Claymore WIP – Skirt
Bodysuits, Capes, and Cowls
While away from Sacramento, Linda nabbed some not-so-cheap triple ply fabric from downtown San Francisco, which worked perfectly for the Claymore bodysuits. I was nervous about donning a white body suit in public, but the fabric was thick enough that there was no transparency to it.
Linda whipped out both bodysuits in a weekend, and then we met up for fittings and alterations. Eyeballing the deep neckline and concave tunic shape, we cut and finished all the edges by hand in our moments of downtime in Sacramento. The capes were cut from the remaining fabric in a single piece, giving careful consideration to the shape so that they would drape and move appropriately.
Our final weekend in Sacramento was the most stressful, as we planned a photoshoot for that Sunday. Linda and I were up working on the cowl pieces for hours just prior to the shoot. As all cosplayers know, good intentions and careful planning only help so much when it comes to finishing costumes early. Somehow it always comes down to the last minute and a lot of industrial strength velcro.
The Final Touches
The final touches resulted constant scrambling the week before the shoot, as we had to purchase white cloves, silver contacts, and add various snaps and Velcro bits all over the costume to ensure everything stayed in place. Linda also had to cut and style the wigs. Last minute, we even decided to whip together a young Clare costume for Zack and Kris’ daughter, who was a super trooper for participating and looked totally adorable. Our initial photoshoot with James Ellerker proved to be a much-needed test run for the costumes, although the images turned out quite well despite the stress.
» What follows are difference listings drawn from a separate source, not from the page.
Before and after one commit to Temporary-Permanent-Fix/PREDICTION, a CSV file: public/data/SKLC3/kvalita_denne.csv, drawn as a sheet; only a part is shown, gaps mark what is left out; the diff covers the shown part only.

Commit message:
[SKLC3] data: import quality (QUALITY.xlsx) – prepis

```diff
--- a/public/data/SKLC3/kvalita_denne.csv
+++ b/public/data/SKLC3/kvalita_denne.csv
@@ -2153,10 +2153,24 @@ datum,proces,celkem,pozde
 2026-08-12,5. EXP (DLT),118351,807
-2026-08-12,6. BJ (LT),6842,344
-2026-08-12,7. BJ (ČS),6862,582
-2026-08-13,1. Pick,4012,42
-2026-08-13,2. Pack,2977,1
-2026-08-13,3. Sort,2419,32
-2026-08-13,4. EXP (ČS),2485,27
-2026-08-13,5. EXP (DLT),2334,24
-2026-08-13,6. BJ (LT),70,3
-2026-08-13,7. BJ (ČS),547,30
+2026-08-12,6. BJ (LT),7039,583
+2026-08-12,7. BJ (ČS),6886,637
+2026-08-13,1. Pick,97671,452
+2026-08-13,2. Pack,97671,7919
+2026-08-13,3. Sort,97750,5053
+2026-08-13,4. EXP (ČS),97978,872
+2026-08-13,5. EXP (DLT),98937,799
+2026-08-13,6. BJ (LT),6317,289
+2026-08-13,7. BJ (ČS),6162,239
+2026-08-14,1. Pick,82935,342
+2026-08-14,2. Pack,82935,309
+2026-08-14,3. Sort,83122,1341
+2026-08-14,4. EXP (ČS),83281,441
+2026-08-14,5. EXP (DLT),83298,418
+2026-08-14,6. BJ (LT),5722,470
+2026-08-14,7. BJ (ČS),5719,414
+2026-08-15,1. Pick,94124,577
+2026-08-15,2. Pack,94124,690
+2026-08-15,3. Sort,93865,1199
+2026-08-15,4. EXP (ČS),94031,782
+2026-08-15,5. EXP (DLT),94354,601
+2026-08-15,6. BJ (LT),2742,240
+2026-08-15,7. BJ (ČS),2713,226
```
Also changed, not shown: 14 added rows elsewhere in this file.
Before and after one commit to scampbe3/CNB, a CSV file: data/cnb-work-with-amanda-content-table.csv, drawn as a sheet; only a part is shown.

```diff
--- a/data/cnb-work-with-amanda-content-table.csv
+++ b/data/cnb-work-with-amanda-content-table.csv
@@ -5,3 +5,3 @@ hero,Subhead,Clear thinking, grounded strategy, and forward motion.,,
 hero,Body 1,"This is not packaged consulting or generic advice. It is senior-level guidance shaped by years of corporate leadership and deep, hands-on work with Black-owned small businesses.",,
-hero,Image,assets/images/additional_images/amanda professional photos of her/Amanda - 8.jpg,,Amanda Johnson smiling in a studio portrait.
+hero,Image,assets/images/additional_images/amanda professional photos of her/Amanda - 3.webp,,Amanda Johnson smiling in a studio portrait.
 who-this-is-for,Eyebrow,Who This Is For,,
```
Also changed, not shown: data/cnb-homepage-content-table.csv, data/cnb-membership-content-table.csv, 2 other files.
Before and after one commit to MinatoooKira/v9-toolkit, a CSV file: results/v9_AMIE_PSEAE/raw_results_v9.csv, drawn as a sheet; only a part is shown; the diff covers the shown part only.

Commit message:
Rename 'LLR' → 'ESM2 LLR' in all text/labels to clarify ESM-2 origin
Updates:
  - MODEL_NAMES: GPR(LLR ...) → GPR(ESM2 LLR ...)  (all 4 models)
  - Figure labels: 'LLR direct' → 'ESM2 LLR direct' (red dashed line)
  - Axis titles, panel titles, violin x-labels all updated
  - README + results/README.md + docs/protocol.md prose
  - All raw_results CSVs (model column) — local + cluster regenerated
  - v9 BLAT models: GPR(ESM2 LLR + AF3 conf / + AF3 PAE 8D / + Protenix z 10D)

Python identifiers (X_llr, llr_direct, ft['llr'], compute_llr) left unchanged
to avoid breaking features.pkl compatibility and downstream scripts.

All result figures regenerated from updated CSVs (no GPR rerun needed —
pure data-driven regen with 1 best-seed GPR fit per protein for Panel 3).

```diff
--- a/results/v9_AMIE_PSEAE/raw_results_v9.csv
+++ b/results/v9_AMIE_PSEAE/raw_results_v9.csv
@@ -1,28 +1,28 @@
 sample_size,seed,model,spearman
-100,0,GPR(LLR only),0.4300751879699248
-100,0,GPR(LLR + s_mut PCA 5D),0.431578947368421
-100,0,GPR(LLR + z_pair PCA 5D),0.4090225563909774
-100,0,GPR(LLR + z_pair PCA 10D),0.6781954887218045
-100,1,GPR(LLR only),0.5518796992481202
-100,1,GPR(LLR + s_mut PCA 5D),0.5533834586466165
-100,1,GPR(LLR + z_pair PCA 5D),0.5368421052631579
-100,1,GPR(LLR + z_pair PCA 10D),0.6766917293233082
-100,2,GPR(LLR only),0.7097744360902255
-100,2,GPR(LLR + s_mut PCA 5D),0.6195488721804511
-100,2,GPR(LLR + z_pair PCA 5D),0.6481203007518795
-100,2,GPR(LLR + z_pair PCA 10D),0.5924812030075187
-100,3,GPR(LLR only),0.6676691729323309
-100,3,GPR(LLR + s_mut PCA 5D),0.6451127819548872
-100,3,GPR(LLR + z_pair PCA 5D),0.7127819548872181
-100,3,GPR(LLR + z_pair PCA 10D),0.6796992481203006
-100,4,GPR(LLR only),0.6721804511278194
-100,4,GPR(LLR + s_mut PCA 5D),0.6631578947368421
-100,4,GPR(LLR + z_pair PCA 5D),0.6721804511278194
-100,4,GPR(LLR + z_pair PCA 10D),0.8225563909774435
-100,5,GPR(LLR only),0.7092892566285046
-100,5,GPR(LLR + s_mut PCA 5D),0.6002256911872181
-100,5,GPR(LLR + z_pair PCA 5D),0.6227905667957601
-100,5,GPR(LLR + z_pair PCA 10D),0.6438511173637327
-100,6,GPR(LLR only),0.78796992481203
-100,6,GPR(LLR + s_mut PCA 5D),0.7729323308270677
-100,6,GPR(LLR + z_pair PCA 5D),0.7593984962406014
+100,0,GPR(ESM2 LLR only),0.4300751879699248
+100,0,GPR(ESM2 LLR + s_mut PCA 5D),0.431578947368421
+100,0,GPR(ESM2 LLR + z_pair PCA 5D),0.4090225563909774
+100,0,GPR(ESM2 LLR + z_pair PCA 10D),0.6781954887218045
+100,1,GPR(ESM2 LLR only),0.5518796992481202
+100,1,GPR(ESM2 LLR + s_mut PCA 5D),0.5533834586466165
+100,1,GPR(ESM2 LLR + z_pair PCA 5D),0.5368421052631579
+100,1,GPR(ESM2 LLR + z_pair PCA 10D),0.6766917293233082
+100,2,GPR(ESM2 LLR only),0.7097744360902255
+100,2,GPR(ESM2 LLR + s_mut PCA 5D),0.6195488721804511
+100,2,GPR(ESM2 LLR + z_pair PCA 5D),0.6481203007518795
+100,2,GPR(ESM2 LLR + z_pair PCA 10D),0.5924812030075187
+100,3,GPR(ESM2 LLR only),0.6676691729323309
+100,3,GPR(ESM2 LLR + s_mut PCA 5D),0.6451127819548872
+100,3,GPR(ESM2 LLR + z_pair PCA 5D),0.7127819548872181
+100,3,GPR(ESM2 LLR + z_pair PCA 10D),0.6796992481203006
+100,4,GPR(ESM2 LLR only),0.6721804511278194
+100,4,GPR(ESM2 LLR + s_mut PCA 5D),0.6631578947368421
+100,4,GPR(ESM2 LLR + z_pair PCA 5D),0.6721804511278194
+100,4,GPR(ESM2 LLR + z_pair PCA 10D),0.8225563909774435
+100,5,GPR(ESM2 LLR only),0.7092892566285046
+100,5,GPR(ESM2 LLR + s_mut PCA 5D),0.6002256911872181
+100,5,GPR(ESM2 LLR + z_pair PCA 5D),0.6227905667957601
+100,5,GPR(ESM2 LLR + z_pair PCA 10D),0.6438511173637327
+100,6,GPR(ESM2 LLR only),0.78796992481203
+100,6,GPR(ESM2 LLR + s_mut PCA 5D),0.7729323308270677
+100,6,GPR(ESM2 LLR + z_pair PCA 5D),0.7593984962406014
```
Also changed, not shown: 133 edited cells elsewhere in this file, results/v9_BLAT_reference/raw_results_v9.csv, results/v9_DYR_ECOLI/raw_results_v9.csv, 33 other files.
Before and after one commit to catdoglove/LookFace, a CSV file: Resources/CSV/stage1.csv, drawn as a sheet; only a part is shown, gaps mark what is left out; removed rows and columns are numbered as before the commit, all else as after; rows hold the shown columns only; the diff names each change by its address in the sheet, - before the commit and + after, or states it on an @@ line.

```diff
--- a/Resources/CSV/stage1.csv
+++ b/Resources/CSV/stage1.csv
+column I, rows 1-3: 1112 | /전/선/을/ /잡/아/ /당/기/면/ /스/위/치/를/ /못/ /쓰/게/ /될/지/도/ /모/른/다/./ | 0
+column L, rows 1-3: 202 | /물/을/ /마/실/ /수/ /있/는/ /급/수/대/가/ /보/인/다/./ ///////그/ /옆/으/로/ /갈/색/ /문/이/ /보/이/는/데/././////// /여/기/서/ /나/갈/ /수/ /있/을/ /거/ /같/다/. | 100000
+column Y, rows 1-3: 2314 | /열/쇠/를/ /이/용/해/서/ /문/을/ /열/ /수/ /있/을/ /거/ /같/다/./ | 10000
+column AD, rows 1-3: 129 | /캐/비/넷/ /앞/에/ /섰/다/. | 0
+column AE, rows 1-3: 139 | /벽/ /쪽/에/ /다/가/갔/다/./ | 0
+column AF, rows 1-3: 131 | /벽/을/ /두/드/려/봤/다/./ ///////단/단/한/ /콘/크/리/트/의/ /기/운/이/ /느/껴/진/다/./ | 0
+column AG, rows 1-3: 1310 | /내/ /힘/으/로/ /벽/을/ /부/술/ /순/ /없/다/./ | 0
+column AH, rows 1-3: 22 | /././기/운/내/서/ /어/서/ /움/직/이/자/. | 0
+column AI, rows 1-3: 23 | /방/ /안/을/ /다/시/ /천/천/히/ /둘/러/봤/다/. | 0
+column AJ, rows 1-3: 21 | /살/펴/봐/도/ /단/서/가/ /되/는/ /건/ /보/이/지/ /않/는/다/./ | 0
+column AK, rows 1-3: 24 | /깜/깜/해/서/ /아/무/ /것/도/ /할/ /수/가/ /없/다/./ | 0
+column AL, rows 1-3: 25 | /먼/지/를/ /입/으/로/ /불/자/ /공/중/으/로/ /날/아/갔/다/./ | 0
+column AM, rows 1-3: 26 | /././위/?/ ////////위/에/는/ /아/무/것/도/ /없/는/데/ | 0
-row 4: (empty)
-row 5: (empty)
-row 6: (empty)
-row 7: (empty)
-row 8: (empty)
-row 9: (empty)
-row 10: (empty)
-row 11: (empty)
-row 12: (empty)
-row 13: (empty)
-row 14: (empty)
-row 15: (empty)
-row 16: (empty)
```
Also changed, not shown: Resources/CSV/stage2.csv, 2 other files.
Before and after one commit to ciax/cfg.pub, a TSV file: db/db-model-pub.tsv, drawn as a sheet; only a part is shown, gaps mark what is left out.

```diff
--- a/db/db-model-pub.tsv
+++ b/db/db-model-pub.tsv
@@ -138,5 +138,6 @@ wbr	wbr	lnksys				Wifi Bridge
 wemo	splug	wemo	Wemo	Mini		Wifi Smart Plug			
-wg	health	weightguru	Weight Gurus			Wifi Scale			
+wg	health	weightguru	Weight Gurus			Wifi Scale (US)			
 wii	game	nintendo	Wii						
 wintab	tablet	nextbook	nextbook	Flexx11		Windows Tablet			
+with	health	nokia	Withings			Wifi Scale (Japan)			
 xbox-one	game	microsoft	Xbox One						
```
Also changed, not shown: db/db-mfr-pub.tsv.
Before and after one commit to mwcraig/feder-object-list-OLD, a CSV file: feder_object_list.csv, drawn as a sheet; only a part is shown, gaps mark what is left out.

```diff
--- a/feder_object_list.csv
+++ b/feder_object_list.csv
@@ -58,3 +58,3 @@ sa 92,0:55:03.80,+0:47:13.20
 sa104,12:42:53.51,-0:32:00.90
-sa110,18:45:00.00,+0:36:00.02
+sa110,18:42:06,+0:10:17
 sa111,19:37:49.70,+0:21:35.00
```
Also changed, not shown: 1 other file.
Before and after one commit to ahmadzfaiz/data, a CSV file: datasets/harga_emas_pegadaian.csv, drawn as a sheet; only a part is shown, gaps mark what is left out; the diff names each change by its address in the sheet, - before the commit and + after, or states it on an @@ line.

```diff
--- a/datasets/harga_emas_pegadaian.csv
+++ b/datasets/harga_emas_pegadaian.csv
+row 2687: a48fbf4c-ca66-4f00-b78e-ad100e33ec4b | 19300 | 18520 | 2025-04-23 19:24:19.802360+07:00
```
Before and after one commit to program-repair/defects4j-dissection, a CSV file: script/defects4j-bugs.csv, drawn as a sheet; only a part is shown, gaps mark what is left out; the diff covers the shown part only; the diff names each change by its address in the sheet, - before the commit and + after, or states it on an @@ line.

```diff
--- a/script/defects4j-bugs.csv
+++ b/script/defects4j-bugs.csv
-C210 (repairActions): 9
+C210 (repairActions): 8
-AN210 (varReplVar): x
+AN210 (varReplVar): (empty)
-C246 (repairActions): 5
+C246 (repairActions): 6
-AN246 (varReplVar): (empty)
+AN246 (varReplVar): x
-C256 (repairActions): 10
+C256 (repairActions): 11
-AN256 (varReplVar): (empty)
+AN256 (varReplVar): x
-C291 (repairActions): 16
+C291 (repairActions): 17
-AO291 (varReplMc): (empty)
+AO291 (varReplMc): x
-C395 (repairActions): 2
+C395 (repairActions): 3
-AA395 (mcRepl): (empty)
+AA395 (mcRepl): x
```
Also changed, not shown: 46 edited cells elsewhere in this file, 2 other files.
After the shoot, I removed one of the arms from my tunic and whipped up a Quicksword arm, assembling it from some faux leather and some belts I nabbed at Target.
Finishing Touches Gallery
Claymore – Finishing Touches
After all the pressure of coming down to the wire subsided, Katsucon was a blast and the costumes were received incredibly well. I owe the convention administrators a huge thank you for being such fantastic hosts, and throwing a wonderful show. The highlight of the convention was our shoot with my good friend Ljinto, who does the majority of my cosplay photography. He scouted the perfect location just outside our hotel, boasting an amazing statue called “The Awakening.” Linda and I transformed it into a giant Yoma emerging from the sand, waiting to be slain by a pair of vengeful Claymore. The day was overcast and gloomy, setting a somber tone for the shoot. It was perfect.
I usually make costumes alone in my apartment in the midst of a movie marathon. Having never collaborated with a group before, this build was an incredible experience, and inherently much more fun than sitting by myself making a mess on my floor. In fact, we all got along so well that a builders group was born from our cosplay collaboration – Mantium Industries. You can read more about our group and goals here. Essentially, we just want to make cool shit.
With all the unique skills we each brought to the table, everyone involved walked away having learned something new. Despite all the false starts and occasional frustrations, we can’t wait to collaborate again.
Phew! That was a mouthful! Want to get even geekier about the build? Read our interview in Composites World Magazine for even more tech specs!
Mantium Team Credits: Zack & Kristine Spencer, Michael Poon, Linda Le, Meagan Marie, Scott Trauthen, Robert Maurer, and growing!